Image comparison data
*-*-*

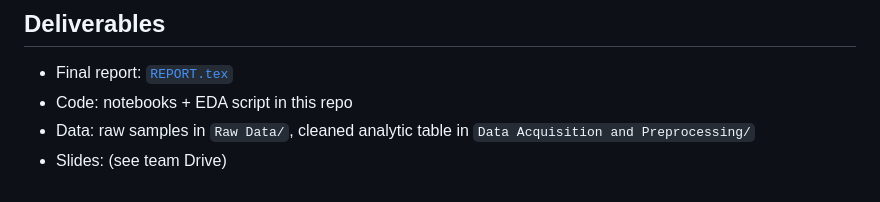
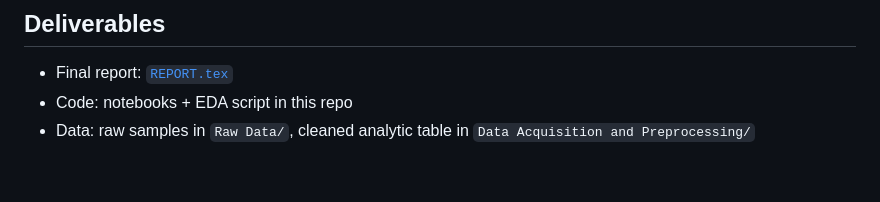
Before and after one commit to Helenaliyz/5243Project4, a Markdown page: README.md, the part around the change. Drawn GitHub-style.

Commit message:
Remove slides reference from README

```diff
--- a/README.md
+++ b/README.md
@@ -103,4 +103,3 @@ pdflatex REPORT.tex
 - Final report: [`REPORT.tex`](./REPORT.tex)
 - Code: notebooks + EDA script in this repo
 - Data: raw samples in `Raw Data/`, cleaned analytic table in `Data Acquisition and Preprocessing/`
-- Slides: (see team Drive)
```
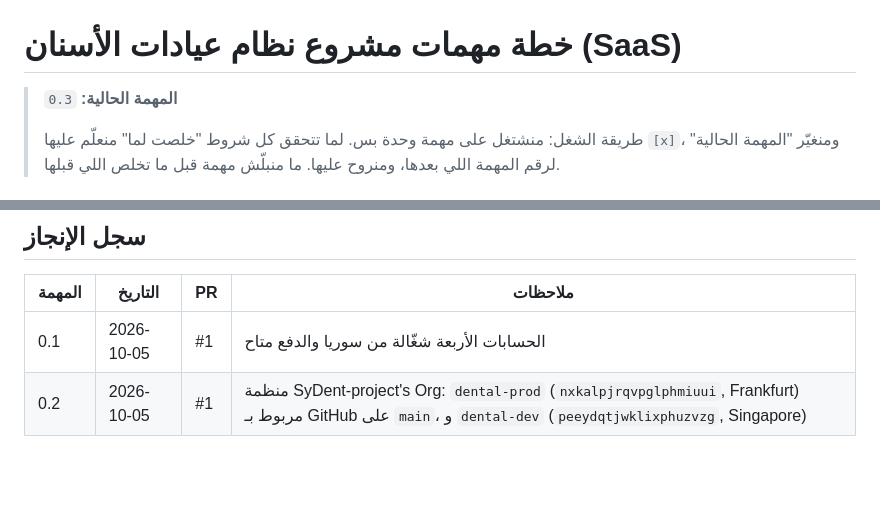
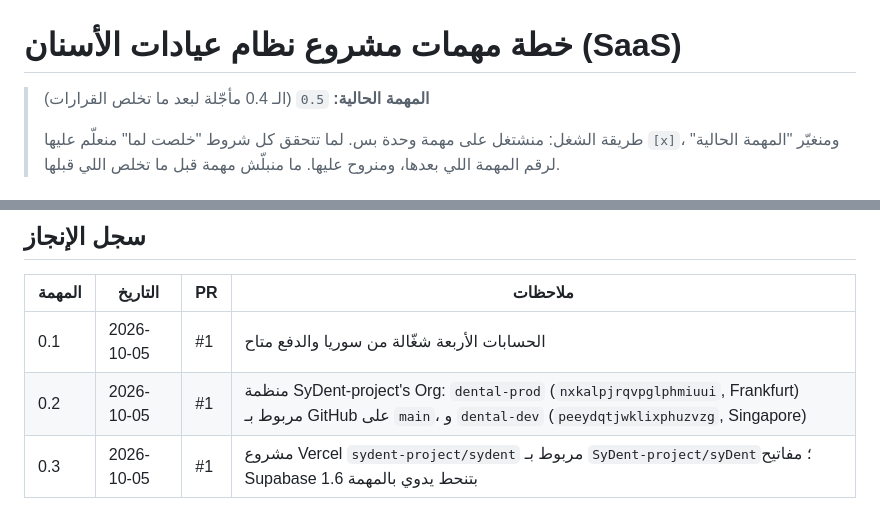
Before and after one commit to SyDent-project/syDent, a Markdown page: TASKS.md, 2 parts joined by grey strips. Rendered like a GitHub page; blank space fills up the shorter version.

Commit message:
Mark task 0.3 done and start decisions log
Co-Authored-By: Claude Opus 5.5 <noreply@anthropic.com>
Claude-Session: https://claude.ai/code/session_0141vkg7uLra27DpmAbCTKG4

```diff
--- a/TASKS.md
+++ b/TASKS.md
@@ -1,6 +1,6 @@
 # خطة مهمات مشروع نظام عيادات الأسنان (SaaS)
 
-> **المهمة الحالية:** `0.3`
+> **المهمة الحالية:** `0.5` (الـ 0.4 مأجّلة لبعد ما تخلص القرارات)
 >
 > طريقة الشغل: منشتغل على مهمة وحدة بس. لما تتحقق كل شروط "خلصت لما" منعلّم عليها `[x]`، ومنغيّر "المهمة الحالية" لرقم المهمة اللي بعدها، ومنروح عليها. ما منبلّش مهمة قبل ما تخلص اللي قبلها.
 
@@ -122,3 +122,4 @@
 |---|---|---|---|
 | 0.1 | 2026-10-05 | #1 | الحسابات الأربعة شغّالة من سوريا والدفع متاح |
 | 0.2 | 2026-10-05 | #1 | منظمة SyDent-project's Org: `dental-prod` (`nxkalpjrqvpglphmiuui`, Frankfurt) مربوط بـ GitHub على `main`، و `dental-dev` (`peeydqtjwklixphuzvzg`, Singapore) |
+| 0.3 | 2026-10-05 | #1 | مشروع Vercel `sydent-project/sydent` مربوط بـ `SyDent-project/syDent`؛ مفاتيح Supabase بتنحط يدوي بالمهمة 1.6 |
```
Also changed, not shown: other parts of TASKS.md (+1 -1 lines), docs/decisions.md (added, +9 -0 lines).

*-*-*

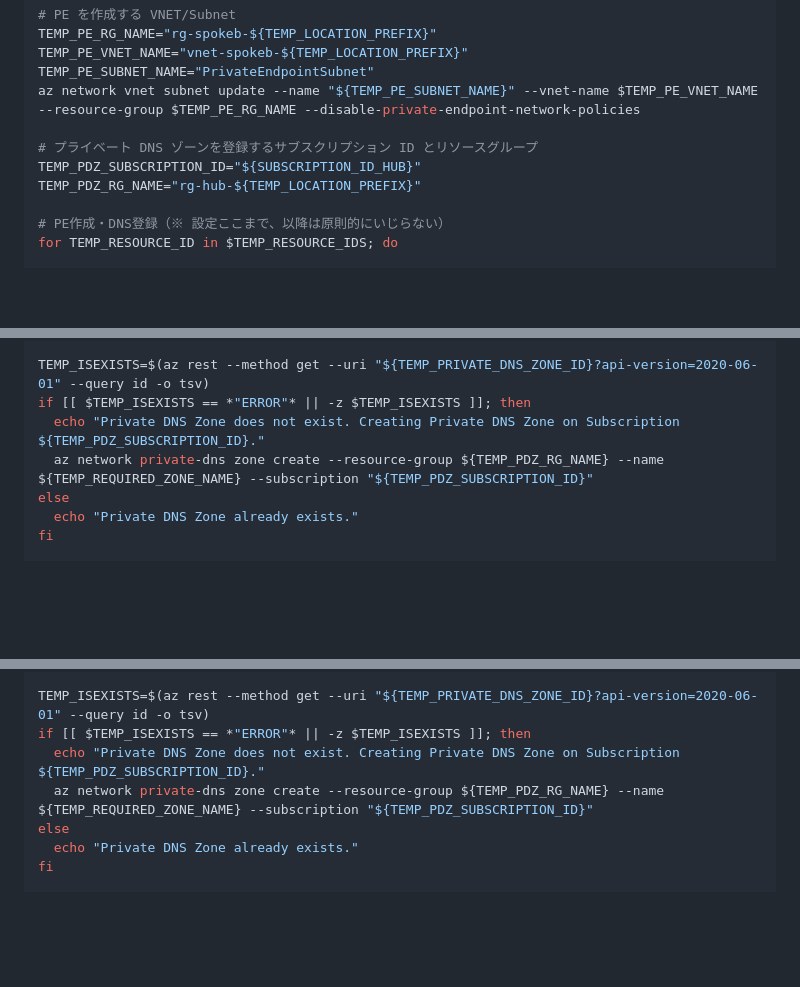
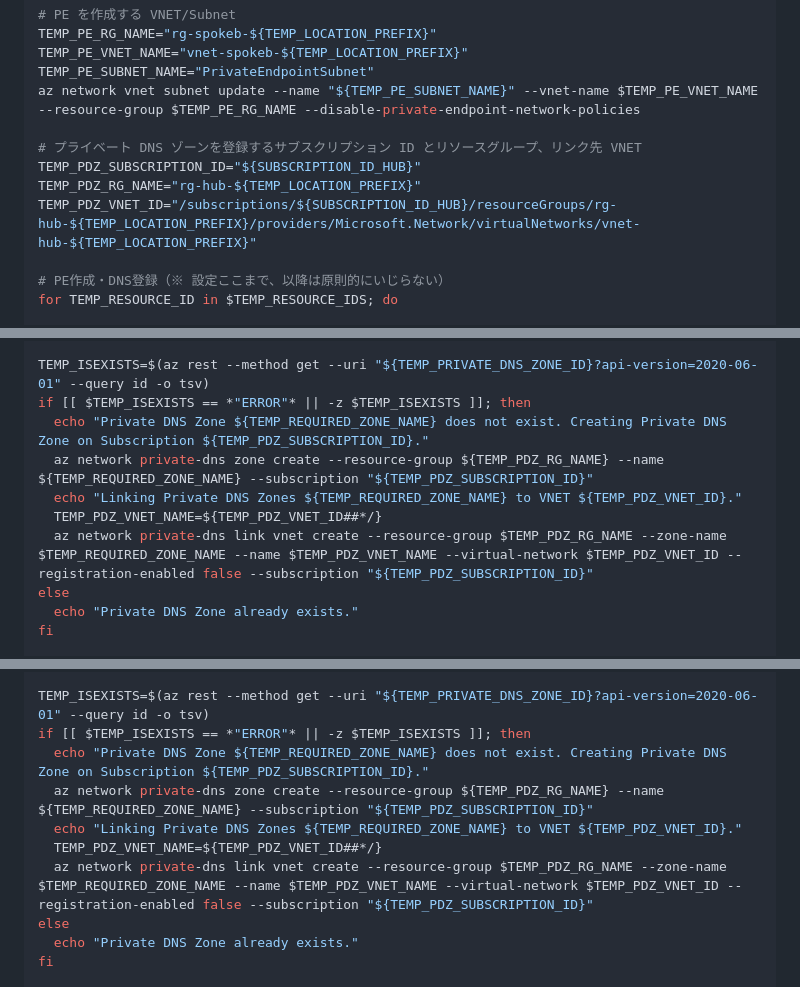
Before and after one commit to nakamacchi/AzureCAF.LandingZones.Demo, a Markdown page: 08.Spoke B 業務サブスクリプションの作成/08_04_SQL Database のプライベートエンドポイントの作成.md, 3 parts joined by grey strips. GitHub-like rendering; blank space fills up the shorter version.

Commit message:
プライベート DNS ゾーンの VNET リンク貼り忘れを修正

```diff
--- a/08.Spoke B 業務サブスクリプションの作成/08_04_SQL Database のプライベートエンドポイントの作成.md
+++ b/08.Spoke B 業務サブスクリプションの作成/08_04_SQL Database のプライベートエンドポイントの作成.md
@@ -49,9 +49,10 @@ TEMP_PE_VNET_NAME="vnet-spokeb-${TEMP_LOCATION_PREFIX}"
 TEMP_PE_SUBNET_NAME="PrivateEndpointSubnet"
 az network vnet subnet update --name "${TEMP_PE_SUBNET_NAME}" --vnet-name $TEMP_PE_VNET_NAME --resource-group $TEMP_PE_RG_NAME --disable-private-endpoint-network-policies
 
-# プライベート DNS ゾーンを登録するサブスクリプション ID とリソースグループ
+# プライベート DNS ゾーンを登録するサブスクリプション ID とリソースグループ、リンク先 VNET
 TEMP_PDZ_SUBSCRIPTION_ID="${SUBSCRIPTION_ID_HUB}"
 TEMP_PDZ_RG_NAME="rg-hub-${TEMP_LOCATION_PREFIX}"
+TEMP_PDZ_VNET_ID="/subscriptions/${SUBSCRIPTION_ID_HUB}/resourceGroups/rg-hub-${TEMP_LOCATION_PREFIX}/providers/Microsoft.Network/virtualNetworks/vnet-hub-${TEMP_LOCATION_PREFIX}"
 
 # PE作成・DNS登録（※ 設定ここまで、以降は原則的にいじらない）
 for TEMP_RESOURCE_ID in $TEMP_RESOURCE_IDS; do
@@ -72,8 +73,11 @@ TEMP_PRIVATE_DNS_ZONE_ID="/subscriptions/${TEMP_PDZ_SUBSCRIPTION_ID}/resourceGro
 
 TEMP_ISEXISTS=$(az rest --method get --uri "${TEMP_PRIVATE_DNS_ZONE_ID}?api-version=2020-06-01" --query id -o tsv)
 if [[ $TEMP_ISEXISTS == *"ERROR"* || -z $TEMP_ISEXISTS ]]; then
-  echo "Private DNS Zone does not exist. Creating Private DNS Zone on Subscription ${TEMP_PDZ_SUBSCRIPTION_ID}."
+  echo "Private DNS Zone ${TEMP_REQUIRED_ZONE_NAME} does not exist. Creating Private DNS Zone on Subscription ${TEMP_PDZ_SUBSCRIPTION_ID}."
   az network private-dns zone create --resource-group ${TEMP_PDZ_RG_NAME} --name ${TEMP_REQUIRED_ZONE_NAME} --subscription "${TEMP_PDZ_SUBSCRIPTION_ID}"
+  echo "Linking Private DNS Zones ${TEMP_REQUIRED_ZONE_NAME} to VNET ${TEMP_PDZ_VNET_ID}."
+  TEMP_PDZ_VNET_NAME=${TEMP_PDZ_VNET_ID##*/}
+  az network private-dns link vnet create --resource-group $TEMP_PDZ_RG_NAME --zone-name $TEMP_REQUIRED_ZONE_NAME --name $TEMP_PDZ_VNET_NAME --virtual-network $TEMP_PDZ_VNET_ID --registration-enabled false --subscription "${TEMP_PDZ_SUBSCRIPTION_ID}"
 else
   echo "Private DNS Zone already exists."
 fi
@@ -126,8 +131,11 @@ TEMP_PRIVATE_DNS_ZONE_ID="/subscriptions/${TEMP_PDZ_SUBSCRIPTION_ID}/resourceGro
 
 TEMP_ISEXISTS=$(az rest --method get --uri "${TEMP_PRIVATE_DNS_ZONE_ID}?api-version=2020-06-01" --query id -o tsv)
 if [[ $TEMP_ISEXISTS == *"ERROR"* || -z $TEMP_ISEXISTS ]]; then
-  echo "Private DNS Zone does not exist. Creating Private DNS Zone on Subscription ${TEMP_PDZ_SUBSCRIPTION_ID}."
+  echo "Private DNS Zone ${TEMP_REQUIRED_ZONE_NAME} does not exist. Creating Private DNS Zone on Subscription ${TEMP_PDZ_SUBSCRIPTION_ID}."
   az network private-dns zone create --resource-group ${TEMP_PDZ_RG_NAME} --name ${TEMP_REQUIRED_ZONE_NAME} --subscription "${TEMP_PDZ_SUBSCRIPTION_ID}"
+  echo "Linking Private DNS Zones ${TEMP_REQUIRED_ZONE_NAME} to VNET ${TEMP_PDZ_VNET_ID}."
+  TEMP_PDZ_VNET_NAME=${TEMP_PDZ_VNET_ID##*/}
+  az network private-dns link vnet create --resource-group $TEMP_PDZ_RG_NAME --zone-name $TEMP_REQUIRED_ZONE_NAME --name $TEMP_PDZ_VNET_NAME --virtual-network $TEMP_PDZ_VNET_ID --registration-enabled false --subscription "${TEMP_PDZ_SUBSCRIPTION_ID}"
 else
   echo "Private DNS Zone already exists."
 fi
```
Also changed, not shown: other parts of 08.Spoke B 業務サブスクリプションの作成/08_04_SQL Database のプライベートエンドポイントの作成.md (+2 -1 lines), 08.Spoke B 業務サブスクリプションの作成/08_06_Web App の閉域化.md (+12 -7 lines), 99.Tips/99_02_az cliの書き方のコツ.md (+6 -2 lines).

*-*-*

**BRIEF**
Please report every line in the entries above that holds the string "README".

**RESULT OF THE TASK**
Before and after one commit to Helenaliyz/5243Project4, a Markdown page: README.md, the part around the change. Drawn GitHub-style.
Remove slides reference from README
--- a/README.md
+++ b/README.md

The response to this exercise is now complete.